→ **DIRECTIONS FOR THIS TASK**:
Your task is to copy the records that follow exactly, minus any images.

→ **Dataset records**:
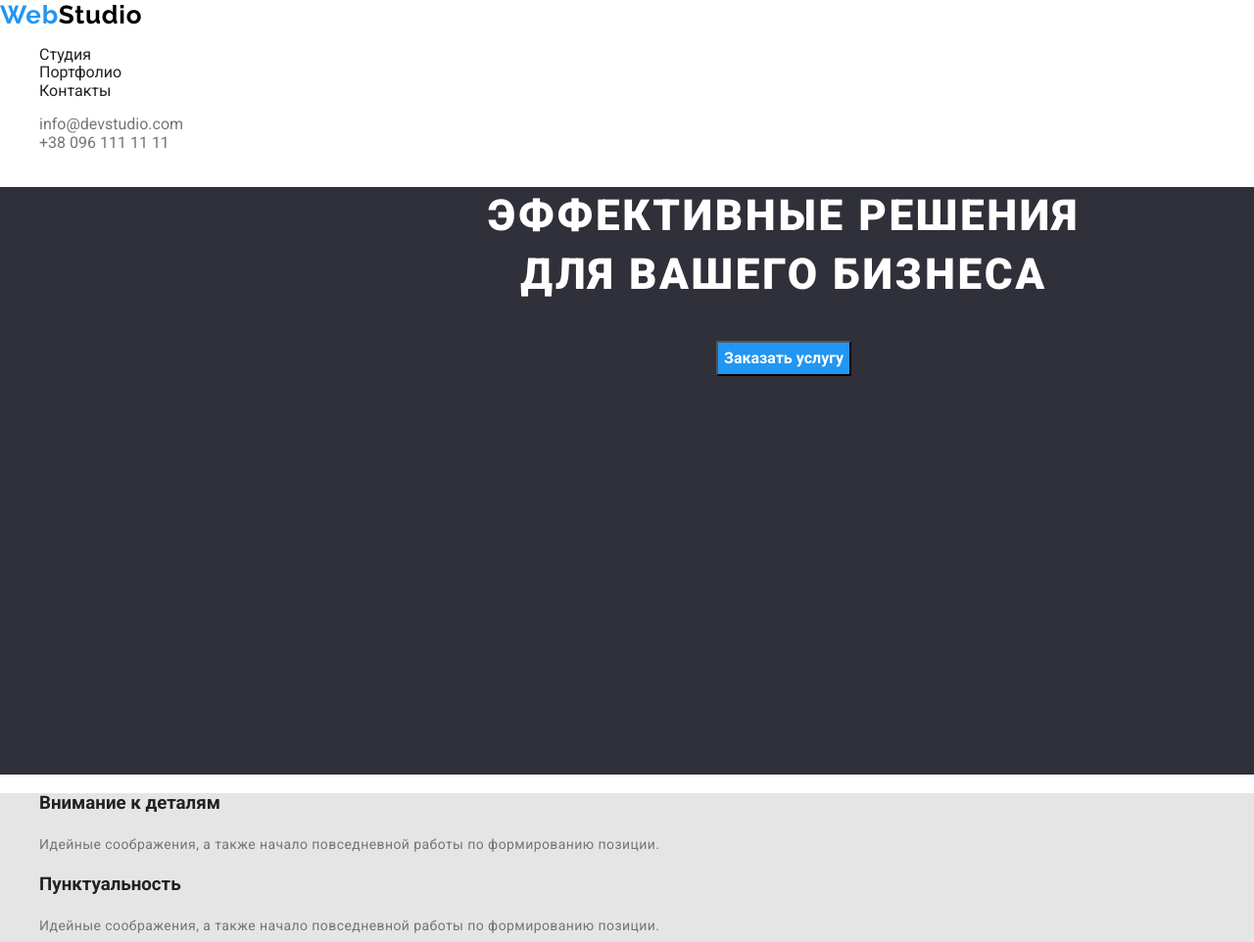
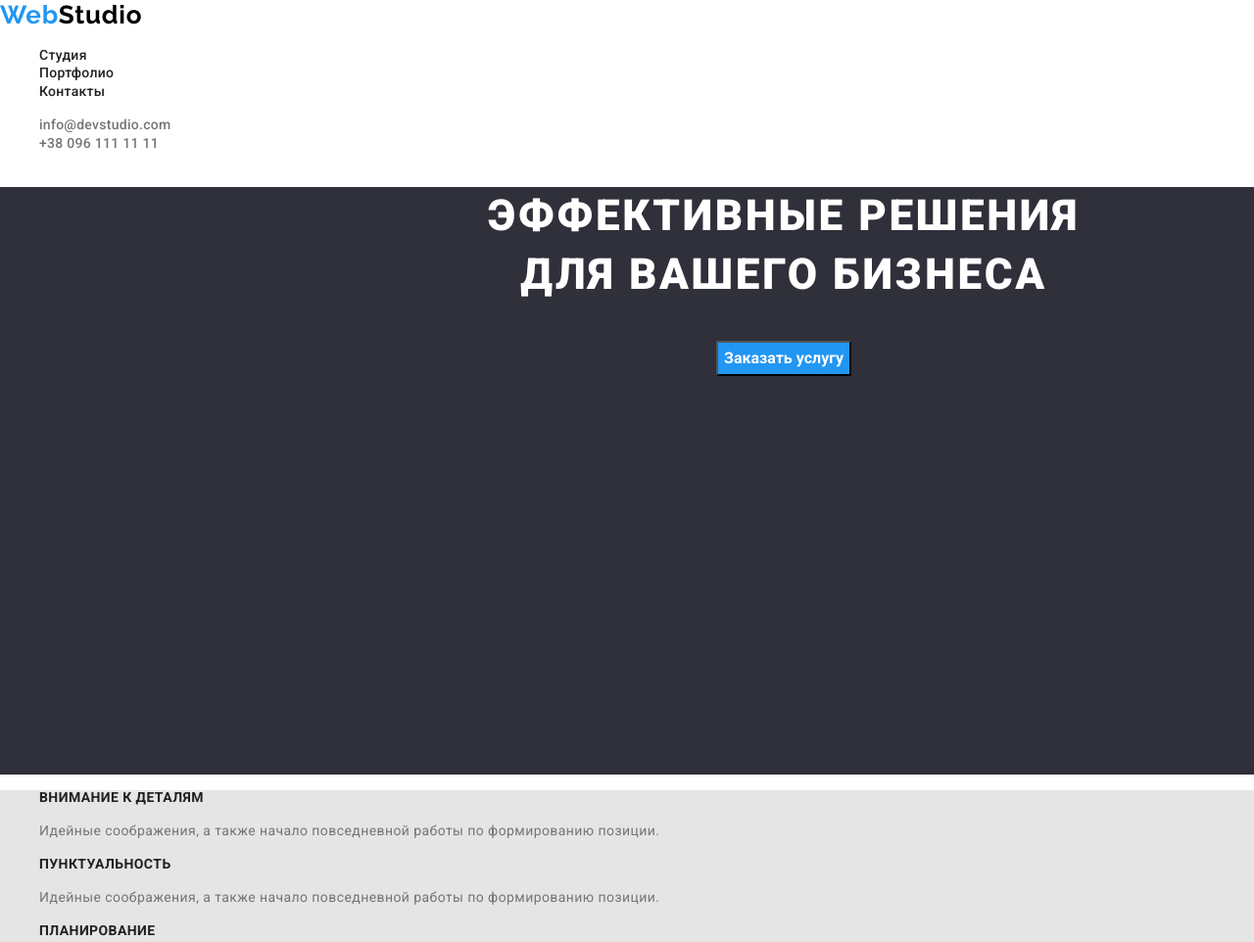
Before and after one commit to Aleksandra-Rud/goit-markup-hw-02, a plain HTML site: page index.html in a window 1280 px wide. Shown: the top 962 px of the page at 98% size. Drawn offline with nearby package versions, Linux system fonts and the light colour scheme.

Commit message:
Выполняет разметку и оформление макета страницы домашнего задания #2
Правки по хедеру и особенностям

```diff
--- a/css/styles.css
+++ b/css/styles.css
@@ -55,6 +55,10 @@
 /*============INDEX==========*/
 .header-links a {
   text-decoration: none;
+  font-weight: 500;
+  font-size: 14px;
+  line-height: 1.14;
+  letter-spacing: 0.02em;
   color: var(--main-font-color);
 }
 
@@ -64,6 +68,10 @@
 }
 
 .contact-links.link {
+  font-weight: 500;
+  font-size: 14px;
+  line-height: 1.14;
+  letter-spacing: 0.02em;
   color: var(--secondary-color);
 }
 
@@ -111,8 +119,7 @@
   background-color: #e5e5e5;
 }
 
-.features-list .list {
-  text-decoration: none;
+.features-list {
   font-weight: bold;
   font-size: 14px;
   line-height: 1.14;
@@ -124,7 +131,7 @@
 .features-description {
   font-weight: normal;
   font-size: 14px;
-  line-height: 24px;
+  line-height: 1.71;
   letter-spacing: 0.03em;
   color: var(--secondary-color);
 }
```
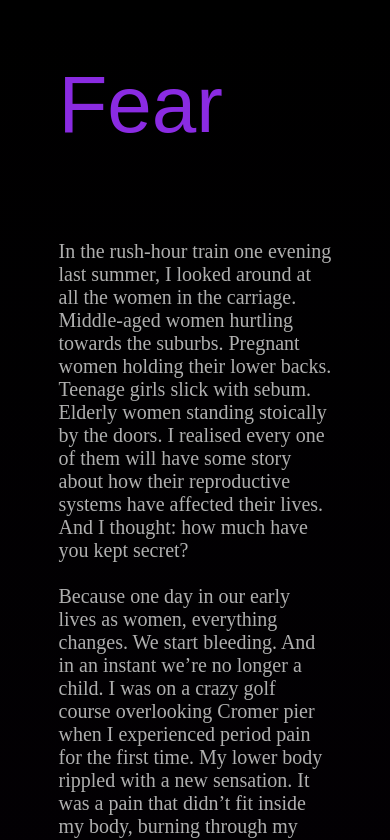
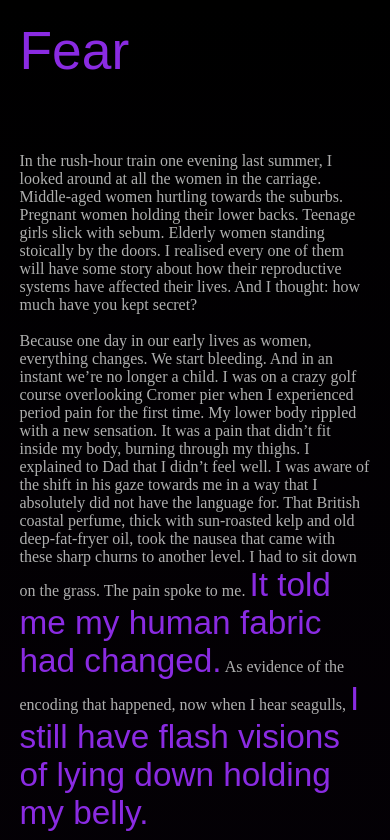
Before and after one commit to singd123/core-2-interaction, a plain HTML site: page studio/projects/01_stories-as-networks/assets/fear.html in a window 390 px wide. Shown: the top 840 px of the page. Drawn offline with Linux system fonts and the light colour scheme; a web font is replaced by a local one.

Commit message:
bfvdbhkjnsl

```diff
--- a/studio/projects/01_stories-as-networks/assets/style.css
+++ b/studio/projects/01_stories-as-networks/assets/style.css
@@ -89,3 +89,25 @@ h1 {
 #anxietyh1 {
     font-size: 60pt;
 }
+
+
+
+@media only screen and (max-width: 600px) {
+    body {
+      margin-left: 5%;
+      margin-right: 5%;
+      margin: 5%;
+    }
+
+    h1,
+    #peaceh1,
+    #fearh1,
+    #angerh1,
+    #anxietyh1 {
+      font-size: 40pt;
+    }
+
+    .text {
+      font-size: 12pt;
+    }
+  }
```
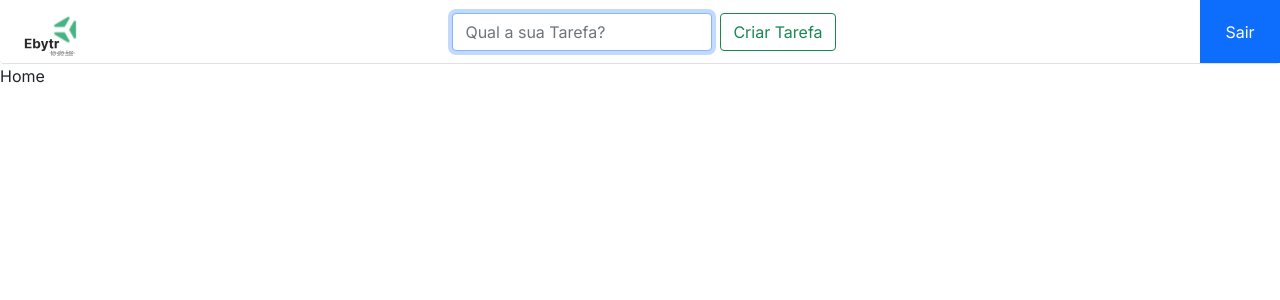
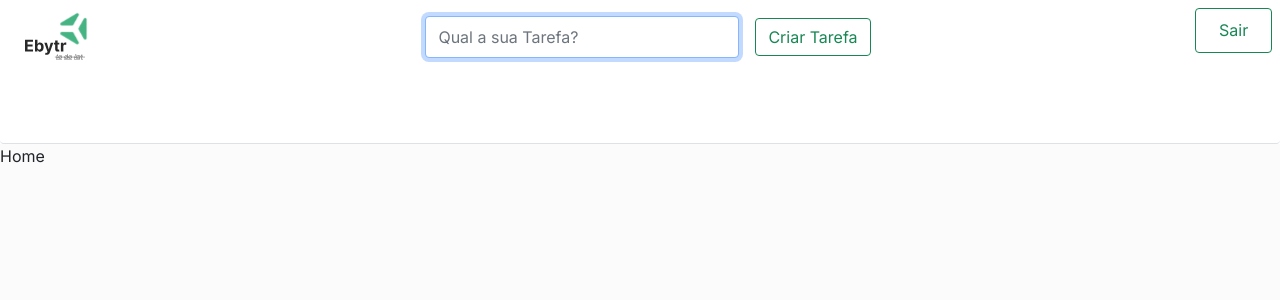
Before and after one commit to dihsantanna/ebytr-to-do-list, a React (Create React App) app in the folder client/: page /home in a window 1280 px wide. Shown: the top 300 px of the page. Built offline with nearby package versions, Linux system fonts and the light colour scheme.

Commit message:
styles: pequeno ajuste nos estilos do header

```diff
--- a/client/src/components/CreateTask.tsx
+++ b/client/src/components/CreateTask.tsx
@@ -27,12 +27,14 @@ export function CreateTask({ onCreateTask }: CreateTaskProps) {
 
   return (
     <Form
-      className="d-flex justify-content-center align-items-center w-50"
+      className={ `align-self-start d-flex justify-content-center align-items-center
+      w-50 mt-3` }
       onSubmit={ handleSubmit }
     >
-      <Form.Group>
-        <Form.Label className="mb-0 me-2" htmlFor="title-task">
+      <Form.Group className="w-50">
+        <Form.Label className="my-0 w-100" htmlFor="title-task">
           <Form.Control
+            className="py-2"
             id="title-task"
             type="text"
             placeholder="Qual a sua Tarefa?"
@@ -43,6 +45,7 @@ export function CreateTask({ onCreateTask }: CreateTaskProps) {
         </Form.Label>
       </Form.Group>
       <Button
+        className="ms-3"
         variant="outline-success"
         type="submit"
       >
--- a/client/src/components/Header.tsx
+++ b/client/src/components/Header.tsx
@@ -14,20 +14,21 @@ export function Header() {
   };
   return (
     <header
-      className={ `p-0 m-0 ps-4 border-bottom rounded-2 d-flex align-items-center
+      className={ `p-0 m-0 ps-4 border-bottom rounded-2 d-flex
       justify-content-between` }
-      style={ { height: '4rem' } }
+      style={ { height: '9rem', backgroundColor: '#FFFFFF' } }
     >
       <img
-        style={ { width: '4rem' } }
+        className="align-self-baseline"
+        style={ { width: '4.8rem' } }
         src={ logo }
         alt="logo Ebytr to do list"
       />
       <CreateTask onCreateTask={ (task: ITask) => { console.log(task); } } />
       <Button
-        className="h-100 rounded-0"
-        style={ { width: '5rem' } }
-        variant="primary"
+        className="rounded-2 mt-2 me-2"
+        style={ { width: '4.8rem', height: '2.8rem' } }
+        variant="outline-success"
         type="button"
         onClick={ handleLogout }
       >
--- a/client/src/pages/Home/index.tsx
+++ b/client/src/pages/Home/index.tsx
@@ -5,7 +5,7 @@ export function Home() {
   return (
     <>
       <Header />
-      <section>
+      <section style={ { backgroundColor: '#FBFBFC', height: 'calc(100vh - 9rem)' } }>
         Home
       </section>
     </>
```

→ **YOUR SOLUTION**:
Before and after one commit to Aleksandra-Rud/goit-markup-hw-02, a plain HTML site: page index.html in a window 1280 px wide. Shown: the top 962 px of the page at 98% size. Drawn offline with nearby package versions, Linux system fonts and the light colour scheme.

Commit message:
Выполняет разметку и оформление макета страницы домашнего задания #2
Правки по хедеру и особенностям

```diff
--- a/css/styles.css
+++ b/css/styles.css
@@ -55,6 +55,10 @@
 /*============INDEX==========*/
 .header-links a {
   text-decoration: none;
+  font-weight: 500;
+  font-size: 14px;
+  line-height: 1.14;
+  letter-spacing: 0.02em;
   color: var(--main-font-color);
 }
 
@@ -64,6 +68,10 @@
 }
 
 .contact-links.link {
+  font-weight: 500;
+  font-size: 14px;
+  line-height: 1.14;
+  letter-spacing: 0.02em;
   color: var(--secondary-color);
 }
 
@@ -111,8 +119,7 @@
   background-color: #e5e5e5;
 }
 
-.features-list .list {
-  text-decoration: none;
+.features-list {
   font-weight: bold;
   font-size: 14px;
   line-height: 1.14;
@@ -124,7 +131,7 @@
 .features-description {
   font-weight: normal;
   font-size: 14px;
-  line-height: 24px;
+  line-height: 1.71;
   letter-spacing: 0.03em;
   color: var(--secondary-color);
 }
```
Before and after one commit to singd123/core-2-interaction, a plain HTML site: page studio/projects/01_stories-as-networks/assets/fear.html in a window 390 px wide. Shown: the top 840 px of the page. Drawn offline with Linux system fonts and the light colour scheme; a web font is replaced by a local one.

Commit message:
bfvdbhkjnsl

```diff
--- a/studio/projects/01_stories-as-networks/assets/style.css
+++ b/studio/projects/01_stories-as-networks/assets/style.css
@@ -89,3 +89,25 @@ h1 {
 #anxietyh1 {
     font-size: 60pt;
 }
+
+
+
+@media only screen and (max-width: 600px) {
+    body {
+      margin-left: 5%;
+      margin-right: 5%;
+      margin: 5%;
+    }
+
+    h1,
+    #peaceh1,
+    #fearh1,
+    #angerh1,
+    #anxietyh1 {
+      font-size: 40pt;
+    }
+
+    .text {
+      font-size: 12pt;
+    }
+  }
```
Before and after one commit to dihsantanna/ebytr-to-do-list, a React (Create React App) app in the folder client/: page /home in a window 1280 px wide. Shown: the top 300 px of the page. Built offline with nearby package versions, Linux system fonts and the light colour scheme.

Commit message:
styles: pequeno ajuste nos estilos do header

```diff
--- a/client/src/components/CreateTask.tsx
+++ b/client/src/components/CreateTask.tsx
@@ -27,12 +27,14 @@ export function CreateTask({ onCreateTask }: CreateTaskProps) {
 
   return (
     <Form
-      className="d-flex justify-content-center align-items-center w-50"
+      className={ `align-self-start d-flex justify-content-center align-items-center
+      w-50 mt-3` }
       onSubmit={ handleSubmit }
     >
-      <Form.Group>
-        <Form.Label className="mb-0 me-2" htmlFor="title-task">
+      <Form.Group className="w-50">
+        <Form.Label className="my-0 w-100" htmlFor="title-task">
           <Form.Control
+            className="py-2"
             id="title-task"
             type="text"
             placeholder="Qual a sua Tarefa?"
@@ -43,6 +45,7 @@ export function CreateTask({ onCreateTask }: CreateTaskProps) {
         </Form.Label>
       </Form.Group>
       <Button
+        className="ms-3"
         variant="outline-success"
         type="submit"
       >
--- a/client/src/components/Header.tsx
+++ b/client/src/components/Header.tsx
@@ -14,20 +14,21 @@ export function Header() {
   };
   return (
     <header
-      className={ `p-0 m-0 ps-4 border-bottom rounded-2 d-flex align-items-center
+      className={ `p-0 m-0 ps-4 border-bottom rounded-2 d-flex
       justify-content-between` }
-      style={ { height: '4rem' } }
+      style={ { height: '9rem', backgroundColor: '#FFFFFF' } }
     >
       <img
-        style={ { width: '4rem' } }
+        className="align-self-baseline"
+        style={ { width: '4.8rem' } }
         src={ logo }
         alt="logo Ebytr to do list"
       />
       <CreateTask onCreateTask={ (task: ITask) => { console.log(task); } } />
       <Button
-        className="h-100 rounded-0"
-        style={ { width: '5rem' } }
-        variant="primary"
+        className="rounded-2 mt-2 me-2"
+        style={ { width: '4.8rem', height: '2.8rem' } }
+        variant="outline-success"
         type="button"
         onClick={ handleLogout }
       >
--- a/client/src/pages/Home/index.tsx
+++ b/client/src/pages/Home/index.tsx
@@ -5,7 +5,7 @@ export function Home() {
   return (
     <>
       <Header />
-      <section>
+      <section style={ { backgroundColor: '#FBFBFC', height: 'calc(100vh - 9rem)' } }>
         Home
       </section>
     </>
```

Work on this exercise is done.